by Abhay K.
I, Atahualpa, the last Inca emperor,
born a sovereign, died a prisoner
mercilessly strangled by a garrote
under the cunning friar’s watch
then burnt without a dignified
Inca burial, to prevent my rebirth.
Spaniards brought a strange disease
to the Andes, that killed my father
his successor died soon, plunging
the Inca empire into a succession war
Huascar and I fought for years,
subduing him, I emerged victorious
soon armed intruders entered my empire
with sixty-nine horses and a hundred more men
being ingenuous and benign, I called them
for a dialogue falling into their trap
the deceitful friar offered me a breviary
asking me to convert to Christianity
disgusted I threw it down in rage
Pizarro ordered his men to charge
a handful of them, heavily armed
butchered my army of five thousand
none of them was wounded or killed
they captured me alive in the battlefield
to be set free, I offered to fill
my cell with silver and gold
but Pizarro conducted a mock trial
and sentenced me to death by fire.
Huascar: half-brother of Atahualpa
bare colossal delights
out of proportion
political at times
quetzal like resplen-
-dent rotund satirical
but not fat.
The old man rose
from his deathbed
one last time
with good conscience
searching for the place
where air was clear
to breathe free
and the ever hanging
he closed his eyes
who was already dead
died again this Thursday
all men, women, and children
on the earth
could not save him
from dying again,
he wished to get up slowly
at least once
to embrace the last human
before dying again.
Time changes everything.
The skilled, agile runners
who kept the Inca empire running
carrying quipu – talking knots in one hand
and pututu – conch shells in another
balancing themselves on rope bridges
over gorges and valleys
transporting presents on their backs
running over two hundred miles a day,

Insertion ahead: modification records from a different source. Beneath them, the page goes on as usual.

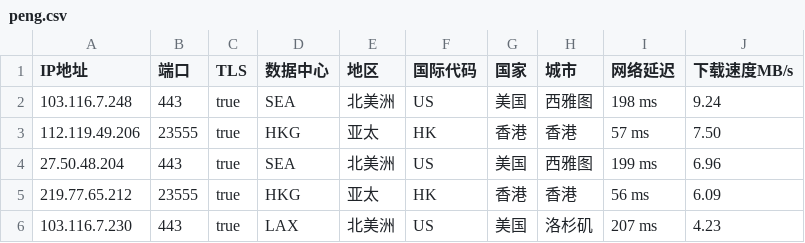
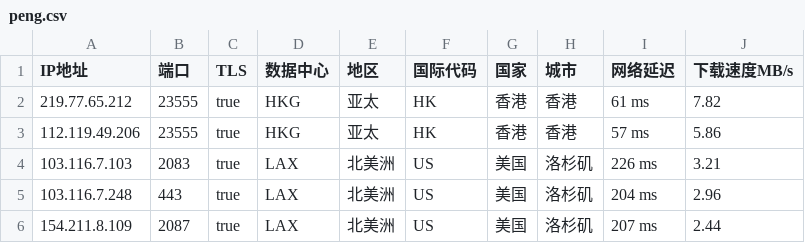
Before and after one commit to CEG1225/peng, a CSV file: peng.csv, drawn as a sheet.

Commit message:
PENG

```diff
--- a/peng.csv
+++ b/peng.csv
@@ -1,6 +1,6 @@
 IP地址,端口,TLS,数据中心,地区,国际代码,国家,城市,网络延迟,下载速度MB/s
-103.116.7.248,443,true,SEA,北美洲,US,美国,西雅图,198 ms,9.24
-112.119.49.206,23555,true,HKG,亚太,HK,香港,香港,57 ms,7.50
-27.50.48.204,443,true,SEA,北美洲,US,美国,西雅图,199 ms,6.96
-219.77.65.212,23555,true,HKG,亚太,HK,香港,香港,56 ms,6.09
-103.116.7.230,443,true,LAX,北美洲,US,美国,洛杉矶,207 ms,4.23
+219.77.65.212,23555,true,HKG,亚太,HK,香港,香港,61 ms,7.82
+112.119.49.206,23555,true,HKG,亚太,HK,香港,香港,57 ms,5.86
+103.116.7.103,2083,true,LAX,北美洲,US,美国,洛杉矶,226 ms,3.21
+103.116.7.248,443,true,LAX,北美洲,US,美国,洛杉矶,204 ms,2.96
+154.211.8.109,2087,true,LAX,北美洲,US,美国,洛杉矶,207 ms,2.44
```
Also changed, not shown: 1 other file.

now rest at the Larco Museum
with a long nose like Pinnochio
wearing a sun shaped crown
and a garland, all made of gold.
What are you
waiting for Moai?
Your eyes always open
what’s so urgent
in this world,
do you await?
If you are looking
for a saviour
there is none,
no one will come
this far to save you
even by chance
you’re on your own
we’re all on our own
close your eyes,
go home and sleep.
After Lo Fatal
Man is happy for he is alive
like a Quetzal full of colours—flying
no greater joy than to live and thrive
no deeper despair than dying
to be, to know, to find one’s way
the bliss of having lived and to hope
that tomorrow will be better than today
why worry about what we don’t know
to live every moment, laugh, travel
to indulge in the pleasures of flesh, revel
for death is certain for everyone who is born
from void we emerge, to void we return.
*(Bihar-India, 1980). Poet, editor, diplomatic & Ambassador. He published in poetry Enigmatic Love: Love poems from Moscow (2009), Fallen Leaves of Autumn (2010), Candling the Light (2011), Remains (2012), The Seduction of Delhi (2014), The Eight-eyed Lord of Kathmandu (2018), The Prophecy of Brasilia (2018), The Alphabets of Latin America: A Carnival of Poems (2020), between others.